Budgeting is important to any organization, if used correctly budgeting will set the financial framework for any organization. In doing an analysis for a budget the organization creates objectives for the acquisition and use of its resources. With a good analysis of a health budget administrators or financial planners can allot operating budgets to department heads and delegate responsibilities and decision making that will ultimately lead to the organization’s financial goals. Reviewing the 2015-2016 Health Budget for California, here is my health analysis for the Department of State Hospitals (DSH).
The Department of State Hospitals provides inpatient mental health services at five state hospitals in California. Patients in these hospitals are either civil commitments or forensic commitments. Civil commitments are referred by state hospitals where as forensic commitments are committed by courts and are classified as incompetent to stand trial (IST), not guilty by reason of insanity (NGI), mentally disordered offenders (MDOs), or sexually violent predators.
The Governor’s budget proposal is $1.7 billion which is about the same as the budget that was provided the previous year. This years’ proposal is proposed to operate 105 more IST beds than last year, modify an existing facility to operate an additional 232 more IST beds, and to involuntarily medicate certain NGI patients. As of January 2015, 550 patients are awaiting placement, 370 of those being IST patients
. In the previous years’ budget $28 million was allocated towards 105 IST beds and $4 million were allocated for an additional 50 beds for the Restoration of Competence program. In this years’ budget $65 million dollars would be used to operate nearly 2,150 new beds by 2019, with 371 patients on the waitlist and 1,300 patients already in facilities, this budget could potentially create more beds than is actually needed. During the previous budget year less than 20 percent of the budget for new capacity beds were actually utilized.
Therefore, this year’s budget is not aligned with last year’s budget, there is no proof the department will be able to operate at the budgeted capacity effectively and the proposed budgeted beds could possibly not ever all be accounted for with Proposition 47 which will likely reduce IST inpatient needs because the proposition changes the criteria that reduces the need for inpatient services. Future budget allocations can be could be used to activate the existing beds that are not currently being utilized to minimize the amount of IST patients that are waiting to be placed and hopefully in turn decreasing court costs and the chance of being held in contempt.

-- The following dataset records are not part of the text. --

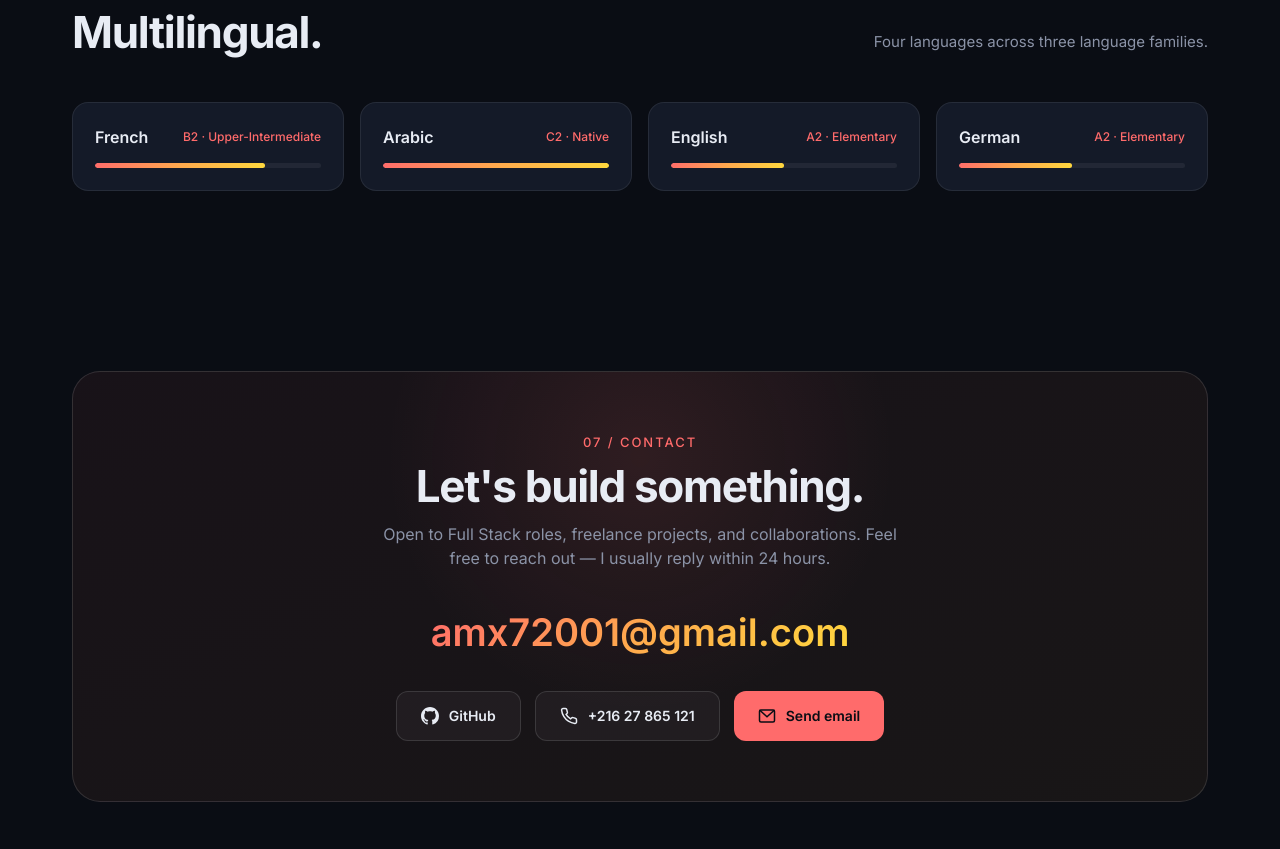
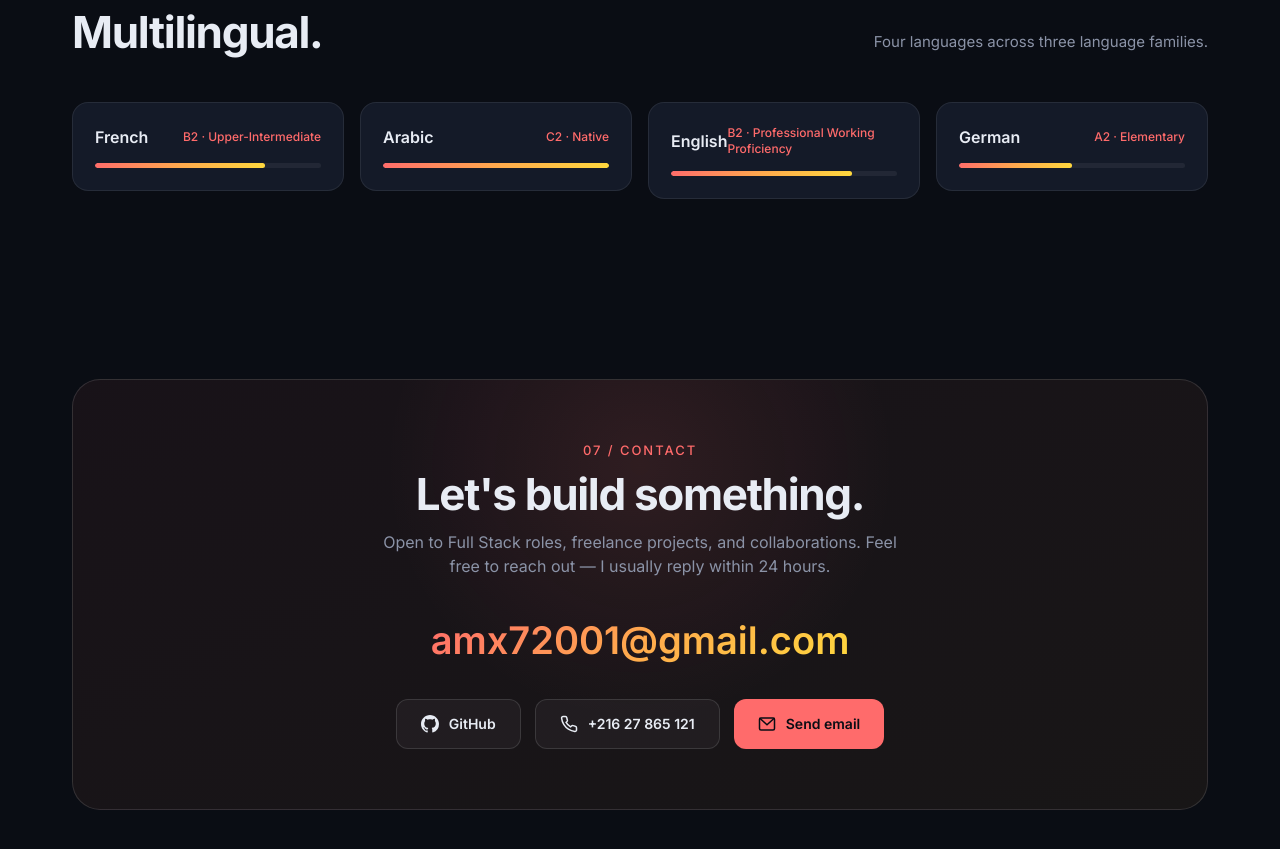
Before and after one commit to AmineMabrouk17/My-Portfolio, a Next.js app: page / in a window 1280 px wide. Shown: the part 6227-7076 px from the top of the page. Built offline with nearby package versions, Linux system fonts and the light colour scheme.

Commit message:
fix: update English proficiency to B2 professional level

```diff
--- a/src/components/sections/Languages.tsx
+++ b/src/components/sections/Languages.tsx
@@ -6,7 +6,7 @@ import ScrollReveal from "@/components/ui/ScrollReveal";
 const languages = [
   { name: "French", levelKey: "langs.fr", width: "75%" },
   { name: "Arabic", levelKey: "langs.ar", width: "100%" },
-  { name: "English", levelKey: "langs.en", width: "50%" },
+  { name: "English", levelKey: "langs.en", width: "80%" },
   { name: "German", levelKey: "langs.de", width: "50%" },
 ];
 
--- a/src/i18n/locales/ar/common.json
+++ b/src/i18n/locales/ar/common.json
@@ -125,7 +125,7 @@
     "sub": "أربع لغات عبر ثلاث عائلات لغوية.",
     "fr": "B2 · متوسط متقدم",
     "ar": "C2 · اللغة الأم",
-    "en": "A2 · مبتدئ",
+    "en": "B2 · كفاءة مهنية",
     "de": "A2 · مبتدئ"
   },
   "contact": {
--- a/src/i18n/locales/en/common.json
+++ b/src/i18n/locales/en/common.json
@@ -125,7 +125,7 @@
     "sub": "Four languages across three language families.",
     "fr": "B2 · Upper-Intermediate",
     "ar": "C2 · Native",
-    "en": "A2 · Elementary",
+    "en": "B2 · Professional Working Proficiency",
     "de": "A2 · Elementary"
   },
   "contact": {
--- a/src/i18n/locales/fr/common.json
+++ b/src/i18n/locales/fr/common.json
@@ -125,7 +125,7 @@
     "sub": "Quatre langues à travers trois familles linguistiques.",
     "fr": "B2 · Intermédiaire avancé",
     "ar": "C2 · Natif",
-    "en": "A2 · Élémentaire",
+    "en": "B2 · Compétence professionnelle",
     "de": "A2 · Élémentaire"
   },
   "contact": {
```
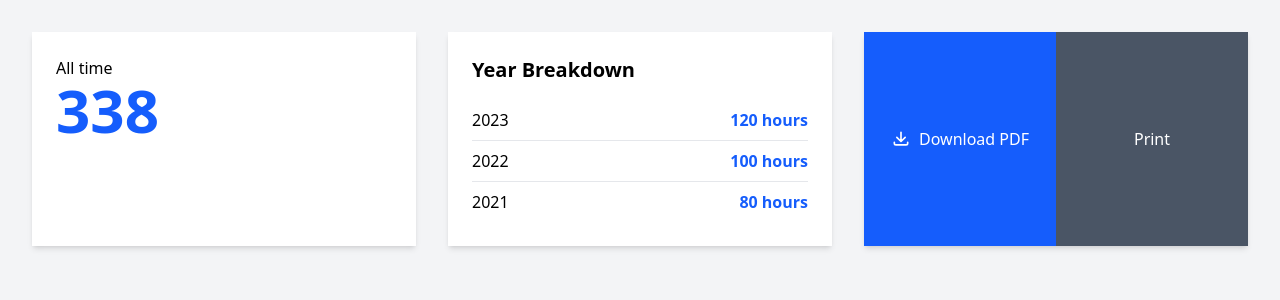
After one commit to bdubtga/L2DISC-SVAHoursTracker, a Flask app: page /recordofachievement in a window 1280 px wide. The commit adds this page. Shown: the top 300 px of the page. Run offline with Flask 3, Linux system fonts and the light colour scheme; some libraries are stand-ins or nearby versions.

Commit message:
record of achviement html

```diff
--- a/templates/portal.html
+++ b/templates/portal.html
@@ -36,7 +36,7 @@
         id="contentFrame"
         class="w-full"
         style="height: calc(100vh - 4rem); border: none"
-        src="./hours"
+        src="./recordofachievement"
       ></iframe>
     </main>
 
--- /dev/null
+++ b/templates/recordofachievement.html
@@ -0,0 +1,62 @@
+<!DOCTYPE html>
+<html lang="en">
+  <head>
+    <meta charset="UTF-8" />
+    <meta name="viewport" content="width=device-width, initial-scale=1.0" />
+    <title>SVA - Record Of Achievement</title>
+    <script src="https://cdn.jsdelivr.net/npm/@tailwindcss/browser@4"></script>
+    <script src="https://cdn.jsdelivr.net/npm/apexcharts"></script>
+  </head>
+  <body class="bg-gray-100 grid grid-cols-3 p-8 gap-8">
+    <!-- total hours -->
+    <div class="bg-white shadow-md p-6">
+      <h2>All time</h2>
+      <p class="text-6xl font-bold text-blue-600">338</p>
+    </div>
+    <!-- year breakdown -->
+    <div class="bg-white shadow-md p-6">
+      <h2 class="text-xl font-semibold mb-4">Year Breakdown</h2>
+      <ul class="divide-y divide-gray-200">
+        <li class="py-2 flex justify-between">
+          <span>2023</span>
+          <span class="text-blue-600 font-bold">120 hours</span>
+        </li>
+        <li class="py-2 flex justify-between">
+          <span>2022</span>
+          <span class="text-blue-600 font-bold">100 hours</span>
+        </li>
+        <li class="py-2 flex justify-between">
+          <span>2021</span>
+          <span class="text-blue-600 font-bold">80 hours</span>
+        </li>
+      </ul>
+    </div>
+    <!-- print / download pdf -->
+    <div class="bg-white shadow-md grid grid-cols-2">
+      <button
+        class="bg-blue-600 text-white hover:bg-blue-700 w-full flex items-center justify-center gap-2"
+      >
+        <svg
+          xmlns="http://www.w3.org/2000/svg"
+          class="h-5 w-5"
+          fill="none"
+          viewBox="0 0 24 24"
+          stroke="currentColor"
+        >
+          <path
+            stroke-linecap="round"
+            stroke-linejoin="round"
+            stroke-width="2"
+            d="M4 16v1a2 2 0 002 2h12a2 2 0 002-2v-1M7 10l5 5m0 0l5-5m-5 5V4"
+          />
+        </svg>
+        Download PDF
+      </button>
+      <button
+        class="bg-gray-600 text-white hover:bg-gray-700 w-full flex items-center justify-center gap-2"
+      >
+        Print
+      </button>
+    </div>
+  </body>
+</html>
```
Also changed, not shown: templates/settings.html (added, +9 -0 lines).
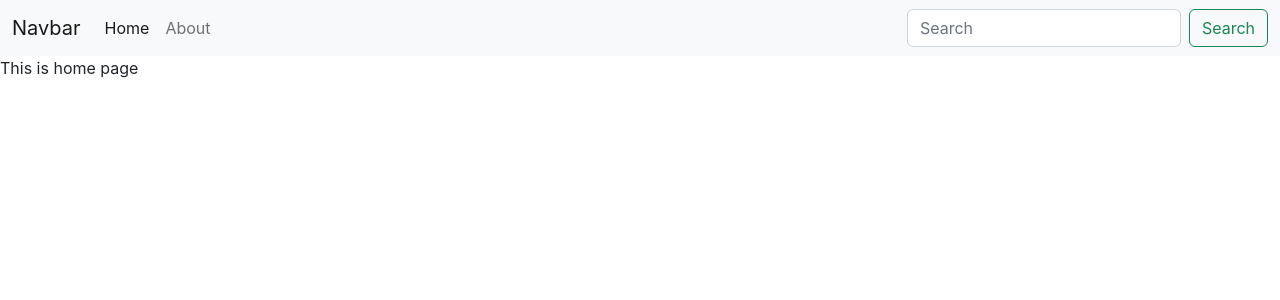
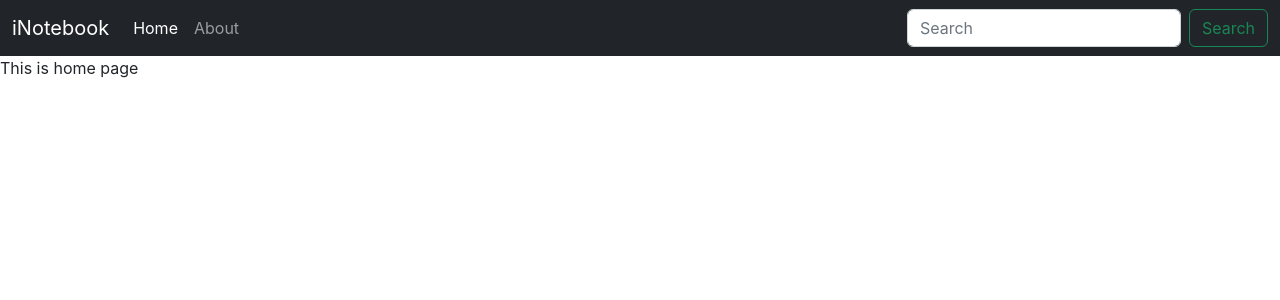
Before and after one commit to Kunal-Vijay/iNotebook, a React (Create React App) app: page / in a window 1280 px wide. Shown: the top 300 px of the page. Built offline with nearby package versions, Linux system fonts and the light colour scheme.

Commit message:
using useLocation hook to update active state of links

```diff
--- a/src/components/Navbar.js
+++ b/src/components/Navbar.js
@@ -1,26 +1,29 @@
 import React from 'react'
-import { Link } from 'react-router-dom'
+import { Link, useLocation } from 'react-router-dom'
+
+
 
 const Navbar = () => {
+    let location = useLocation();
     return (
-        <nav className="navbar navbar-expand-lg bg-light">
+        <nav className="navbar navbar-expand-lg navbar-dark bg-dark">
             <div className="container-fluid">
-                <Link className="navbar-brand" to="/">Navbar</Link>
+                <Link className="navbar-brand" to="/">iNotebook</Link>
                 <button className="navbar-toggler" type="button" data-bs-toggle="collapse" data-bs-target="/navbarSupportedContent" aria-controls="navbarSupportedContent" aria-expanded="false" aria-label="Toggle navigation">
                     <span className="navbar-toggler-icon"></span>
                 </button>
                 <div className="collapse navbar-collapse" id="navbarSupportedContent">
                     <ul className="navbar-nav me-auto mb-2 mb-lg-0">
                         <li className="nav-item">
-                            <Link className="nav-link active" aria-current="page" to="/">Home</Link>
+                            <Link className={`nav-link ${location.pathname==="/"?"active":""}`} aria-current="page" to="/">Home</Link>
                         </li>
                         <li className="nav-item">
-                            <Link className="nav-link" to="/about">About</Link>
+                            <Link className={`nav-link ${location.pathname==="/about"?"active":""}`} to="/about">About</Link>
                         </li>
                     </ul>
                     <form className="d-flex" role="search">
-                        <input className="form-control me-2" type="search" placeholder="Search" aria-label="Search"/>
-                            <button className="btn btn-outline-success" type="submit">Search</button>
+                        <input className="form-control me-2" type="search" placeholder="Search" aria-label="Search" />
+                        <button className="btn btn-outline-success" type="submit">Search</button>
                     </form>
                 </div>
             </div>
```
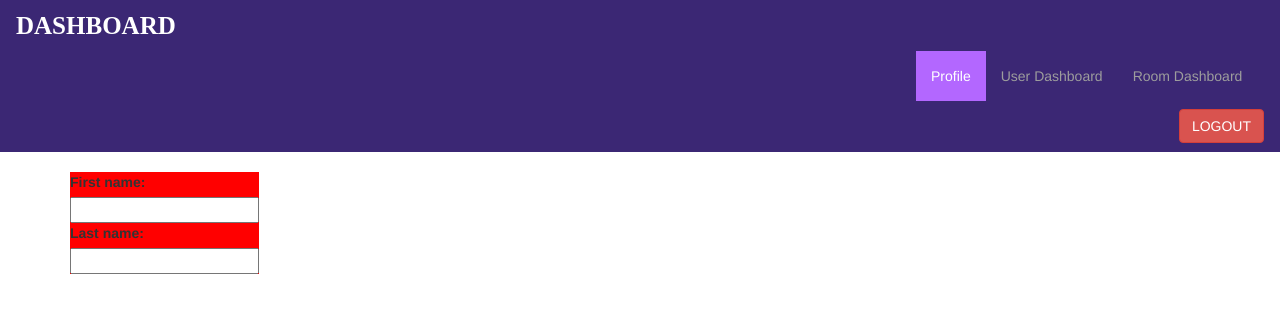
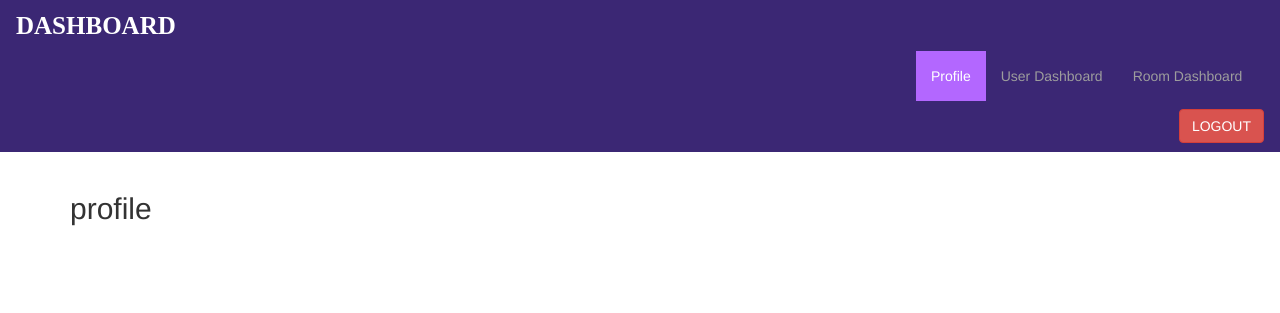
Before and after one commit to BikashJhendi/easyrooms, a Django app: template roomsapps/templates/admindashboard.html in a window 1280 px wide. Shown: the top 313 px of the page. Run offline with Django 3.2, Linux system fonts and the light colour scheme; the template is opened without the code that fills it, so the values that code supplies are empty; some libraries are stand-ins or nearby versions.

Commit message:
Revert "Update admindashboard.html"
This reverts commit 94cf8427dee34a1be08ab9947ea8db3cc2e7d1eb.

```diff
--- a/roomsapps/templates/admindashboard.html
+++ b/roomsapps/templates/admindashboard.html
@@ -31,15 +31,7 @@
 </div>
 <div id="main">
 <div class="container">
-  <div id="profile">
-      <form>
-            <label for="fname">First name:</label><br>
-            <input type="text" id="fname" name="fname"><br>
-            <label for="lname">Last name:</label><br>
-            <input type="text" id="lname" name="lname">
-</form>
-
-  </div>
+  <h2>profile</h2>
 </div>
 </div>
 </body>
```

There is not enough information within this analysis to predict future trends of budget requirements. In light of the potential changes that could occur with Proposition 47 there is no way to estimate the forthcoming needs of inpatients in department state hospitals. The only way to prepare for the population in DSH is to first determine what will the long-term effects Proposition 47 will have on the IST patient population. If there are significant changes in patient population there should be a new budget submitted that is catered to the new modifications to reflect the increase or decrease of needs.
The most significant variance is the idea for more beds. It is uncanny the Governor would propose expanding more beds for the DSH when there are beds currently not being utilized to its maximum capacity and with the probability of a new proposition that could alter the need for inpatient services of IST patients. This variance is unfavorable due to the fact that these funds could possibly be misallocated if there is a reduction of inpatient services.
I agree with the LAO’s decision to recommends not to go forward with the Governor’s proposal to expand capacity of IST beds. LAO’s suggestion for there to be justification as to why the number of beds budgeted are greater than the number of beds being filled. Furthermore, LAO recommends DSH to access the potential impact seen in patient population since the implementation of Proposition 47. I agree with these recommendations solely for the reason of there being no solid evidence that there is a specific need for expansion on IST beds.
It would be more beneficial to the department of state hospitals and the patients if funds were used to help correct current glitches such as enclosing the fence that will allow the opening of 273 that are not considered functional because there is currently no fence securing those beds. In addition, there has been no assessment for the prospective need of additional staff that may be required with the opening of superfluous inpatient beds.